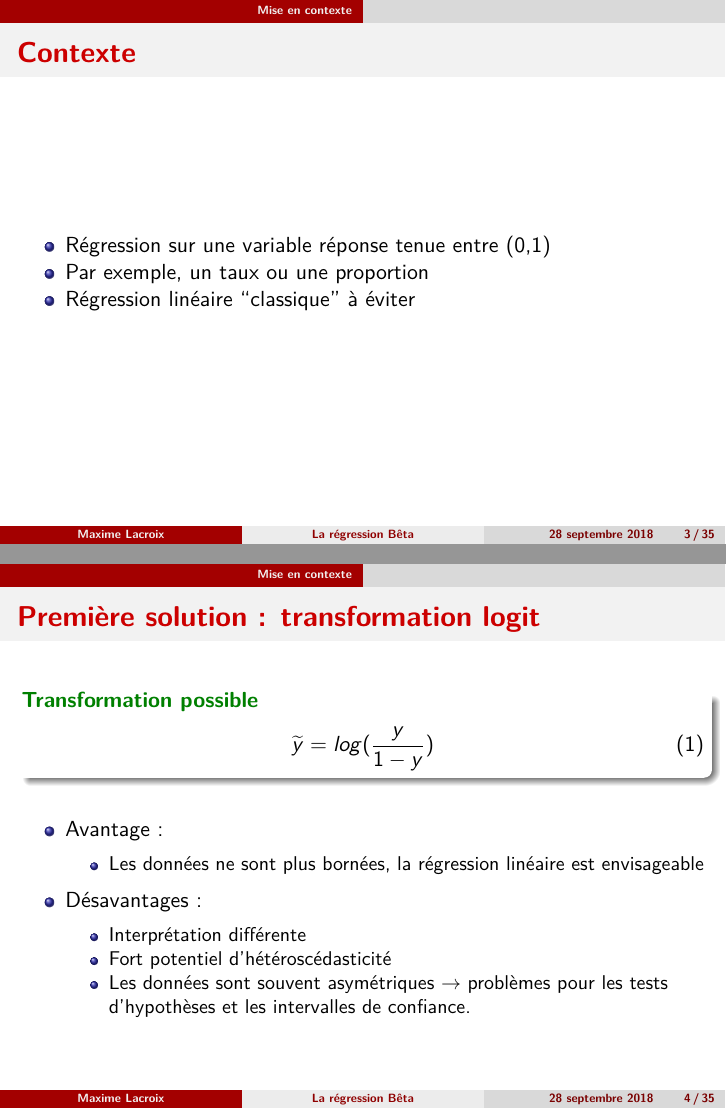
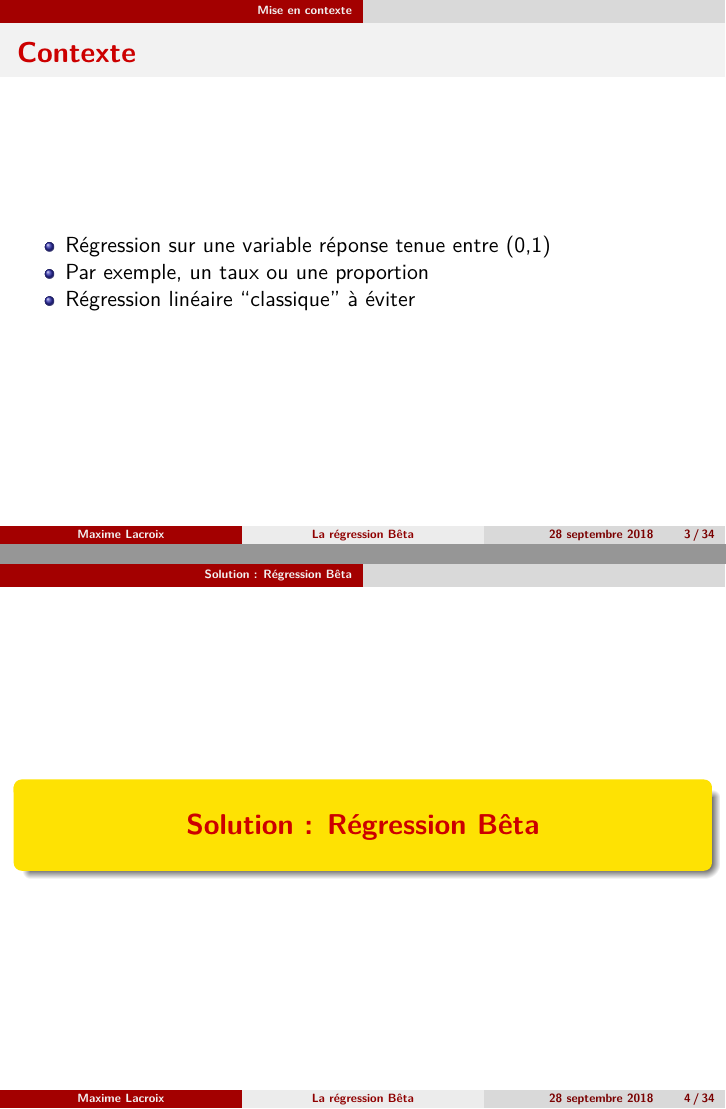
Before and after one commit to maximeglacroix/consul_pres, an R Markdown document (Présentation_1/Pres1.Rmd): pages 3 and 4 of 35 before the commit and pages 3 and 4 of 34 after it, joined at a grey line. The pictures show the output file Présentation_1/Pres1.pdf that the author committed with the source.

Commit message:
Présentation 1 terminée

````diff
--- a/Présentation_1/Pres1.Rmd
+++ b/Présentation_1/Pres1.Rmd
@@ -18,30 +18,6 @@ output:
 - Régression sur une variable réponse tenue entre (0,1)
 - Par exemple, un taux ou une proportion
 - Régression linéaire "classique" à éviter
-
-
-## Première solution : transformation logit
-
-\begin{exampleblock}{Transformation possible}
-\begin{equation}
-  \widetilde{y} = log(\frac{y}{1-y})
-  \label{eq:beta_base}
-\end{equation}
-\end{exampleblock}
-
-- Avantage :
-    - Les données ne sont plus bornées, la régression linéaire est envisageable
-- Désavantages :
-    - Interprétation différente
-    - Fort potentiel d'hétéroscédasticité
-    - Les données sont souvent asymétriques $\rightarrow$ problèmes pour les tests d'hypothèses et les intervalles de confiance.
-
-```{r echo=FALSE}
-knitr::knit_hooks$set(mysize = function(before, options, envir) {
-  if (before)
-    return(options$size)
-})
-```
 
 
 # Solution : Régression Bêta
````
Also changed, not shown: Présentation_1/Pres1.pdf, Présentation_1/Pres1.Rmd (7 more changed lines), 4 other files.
+ + +
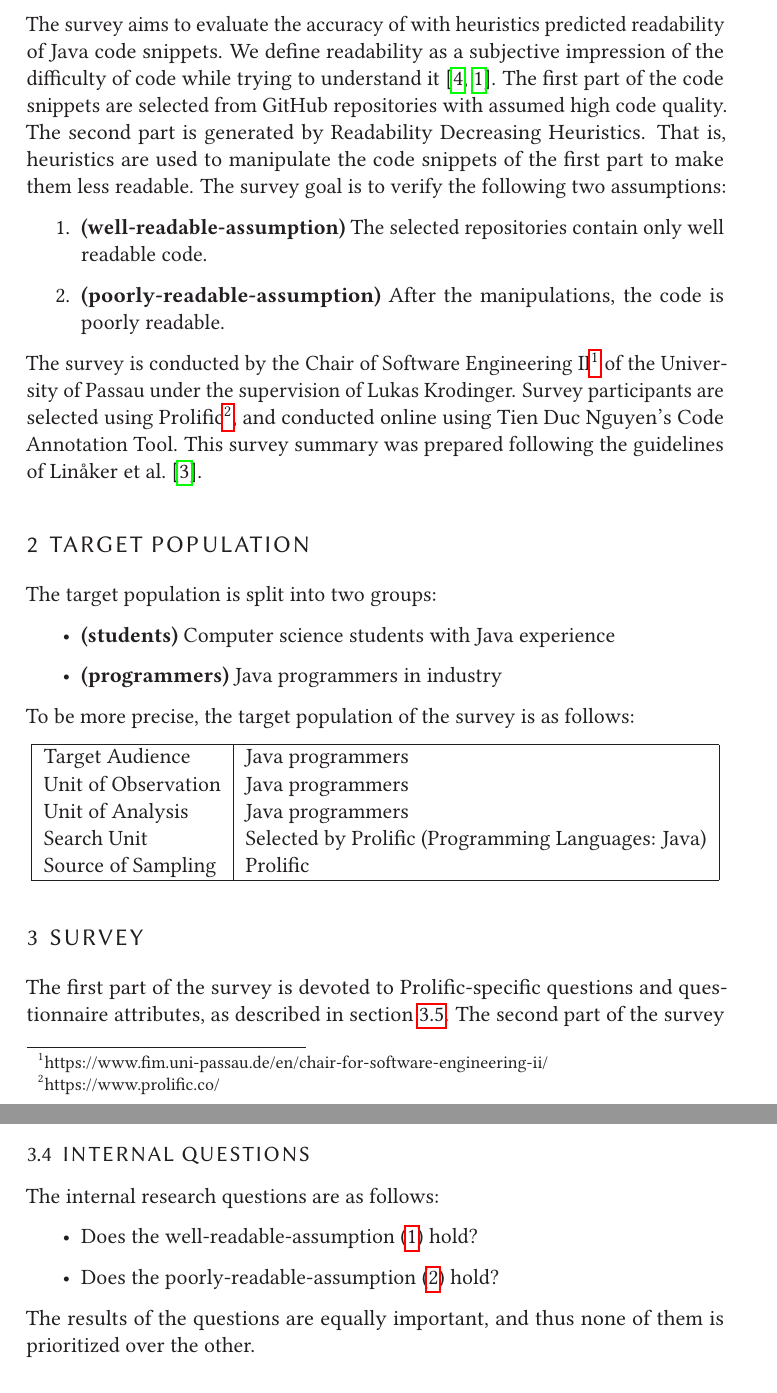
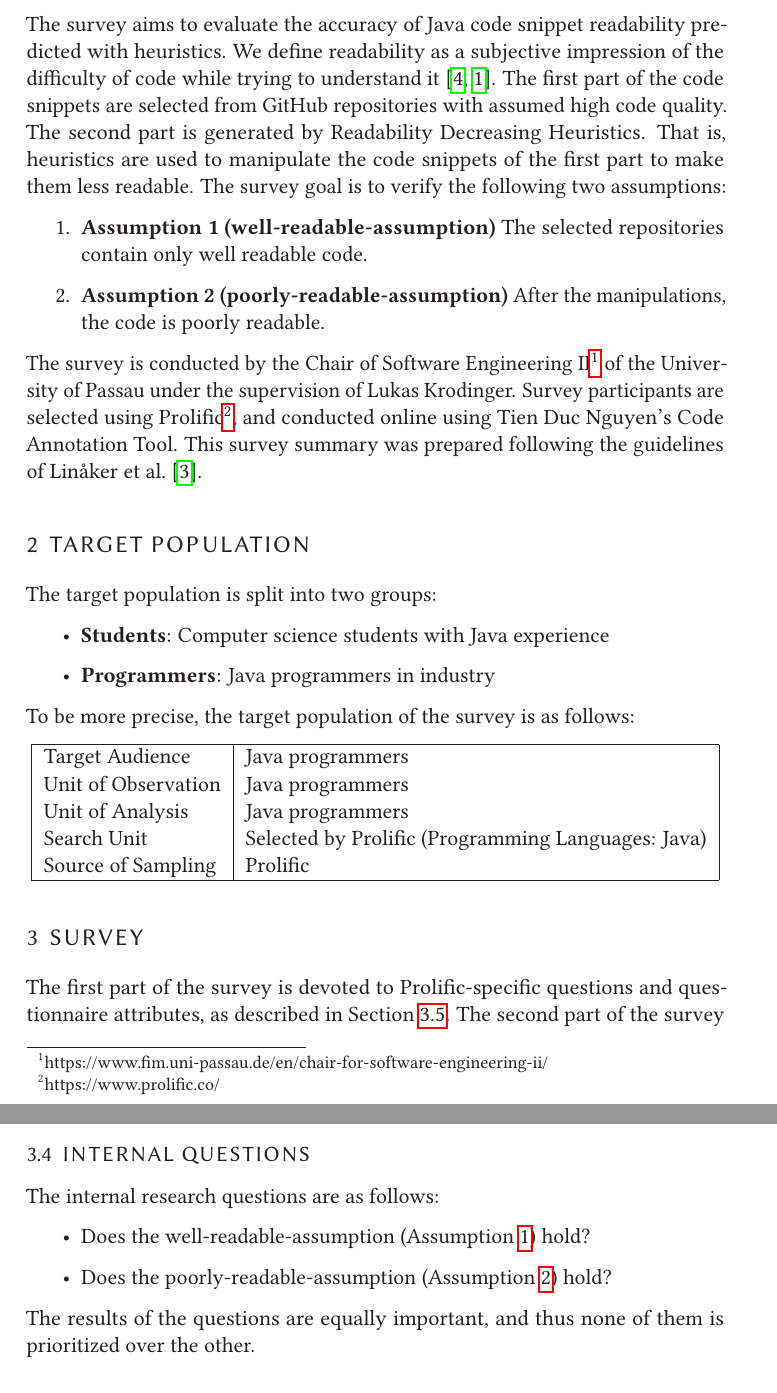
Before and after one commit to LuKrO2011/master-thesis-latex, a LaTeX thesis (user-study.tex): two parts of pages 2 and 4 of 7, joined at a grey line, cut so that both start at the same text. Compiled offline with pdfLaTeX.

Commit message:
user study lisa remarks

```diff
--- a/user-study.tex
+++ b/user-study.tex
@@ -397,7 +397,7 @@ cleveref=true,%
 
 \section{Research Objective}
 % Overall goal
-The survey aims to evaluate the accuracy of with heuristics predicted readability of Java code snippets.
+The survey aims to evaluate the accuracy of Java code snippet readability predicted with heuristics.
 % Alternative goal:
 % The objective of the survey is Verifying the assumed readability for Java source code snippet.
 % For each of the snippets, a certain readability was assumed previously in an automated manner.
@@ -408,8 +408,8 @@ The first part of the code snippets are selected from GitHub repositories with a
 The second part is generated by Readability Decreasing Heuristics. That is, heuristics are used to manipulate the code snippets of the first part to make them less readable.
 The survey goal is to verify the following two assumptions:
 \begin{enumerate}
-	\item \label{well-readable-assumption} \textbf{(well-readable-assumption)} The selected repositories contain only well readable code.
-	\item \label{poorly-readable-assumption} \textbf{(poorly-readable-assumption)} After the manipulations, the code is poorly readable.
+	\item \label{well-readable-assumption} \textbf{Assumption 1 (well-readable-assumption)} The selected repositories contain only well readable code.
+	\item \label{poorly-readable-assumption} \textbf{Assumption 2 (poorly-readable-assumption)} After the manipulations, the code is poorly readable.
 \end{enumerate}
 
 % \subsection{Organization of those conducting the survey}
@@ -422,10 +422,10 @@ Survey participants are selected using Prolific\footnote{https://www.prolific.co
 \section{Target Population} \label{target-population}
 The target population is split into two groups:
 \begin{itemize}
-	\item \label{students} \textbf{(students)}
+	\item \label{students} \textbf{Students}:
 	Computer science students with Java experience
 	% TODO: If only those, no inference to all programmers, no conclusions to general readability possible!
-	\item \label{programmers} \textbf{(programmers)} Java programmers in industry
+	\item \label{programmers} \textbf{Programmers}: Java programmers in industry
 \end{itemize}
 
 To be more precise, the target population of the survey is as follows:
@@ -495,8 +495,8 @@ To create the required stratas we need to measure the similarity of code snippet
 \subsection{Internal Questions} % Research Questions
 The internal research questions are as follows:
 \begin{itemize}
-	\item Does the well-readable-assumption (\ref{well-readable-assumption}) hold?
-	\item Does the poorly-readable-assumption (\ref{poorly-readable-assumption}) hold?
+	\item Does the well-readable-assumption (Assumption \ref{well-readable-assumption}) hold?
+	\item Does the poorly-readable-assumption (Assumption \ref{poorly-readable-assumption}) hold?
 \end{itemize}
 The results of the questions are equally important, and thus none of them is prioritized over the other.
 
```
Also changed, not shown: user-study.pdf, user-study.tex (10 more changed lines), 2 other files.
+ + +
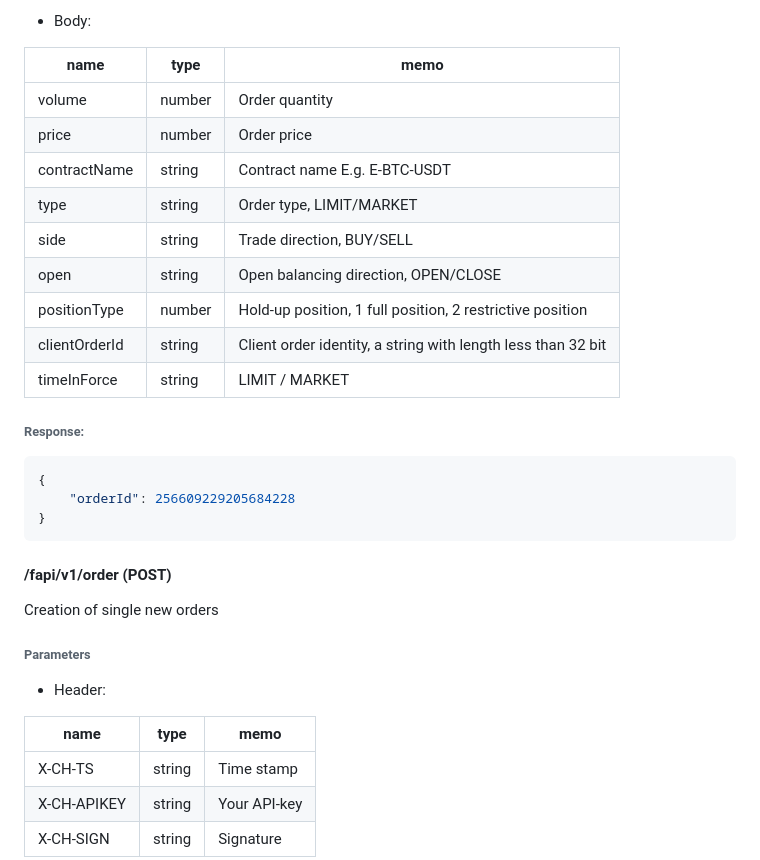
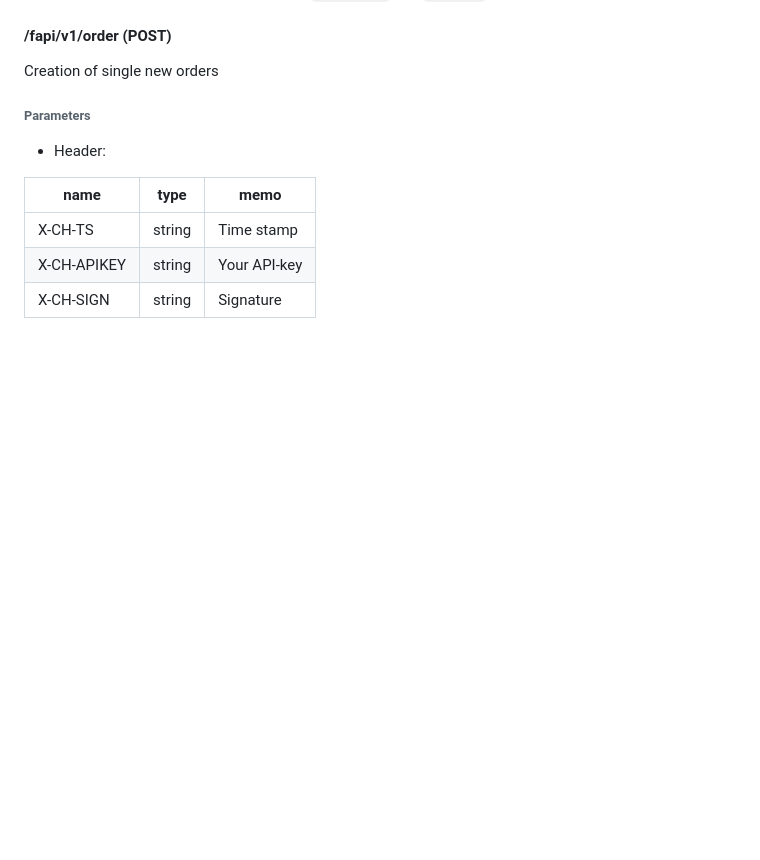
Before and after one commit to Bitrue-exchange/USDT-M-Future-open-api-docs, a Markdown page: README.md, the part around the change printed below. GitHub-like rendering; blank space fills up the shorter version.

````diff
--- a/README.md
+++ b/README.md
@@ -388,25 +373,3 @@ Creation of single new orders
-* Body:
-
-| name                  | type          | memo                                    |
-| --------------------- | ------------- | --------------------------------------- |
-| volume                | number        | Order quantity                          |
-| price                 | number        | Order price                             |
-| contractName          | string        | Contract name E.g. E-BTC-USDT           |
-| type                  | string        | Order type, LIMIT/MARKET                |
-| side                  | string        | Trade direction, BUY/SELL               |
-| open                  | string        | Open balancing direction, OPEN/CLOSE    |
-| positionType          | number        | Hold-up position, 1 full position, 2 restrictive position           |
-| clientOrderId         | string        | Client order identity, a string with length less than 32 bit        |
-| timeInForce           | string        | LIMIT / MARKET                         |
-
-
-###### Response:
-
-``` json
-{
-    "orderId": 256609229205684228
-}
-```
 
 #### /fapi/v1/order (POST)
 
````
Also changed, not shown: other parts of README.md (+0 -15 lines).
+ + +
→ Your objective
Pull every line with the string "population" from the data above.

→ Answer to this exercise
 \section{Target Population} \label{target-population}
 The target population is split into two groups:
 To be more precise, the target population of the survey is as follows:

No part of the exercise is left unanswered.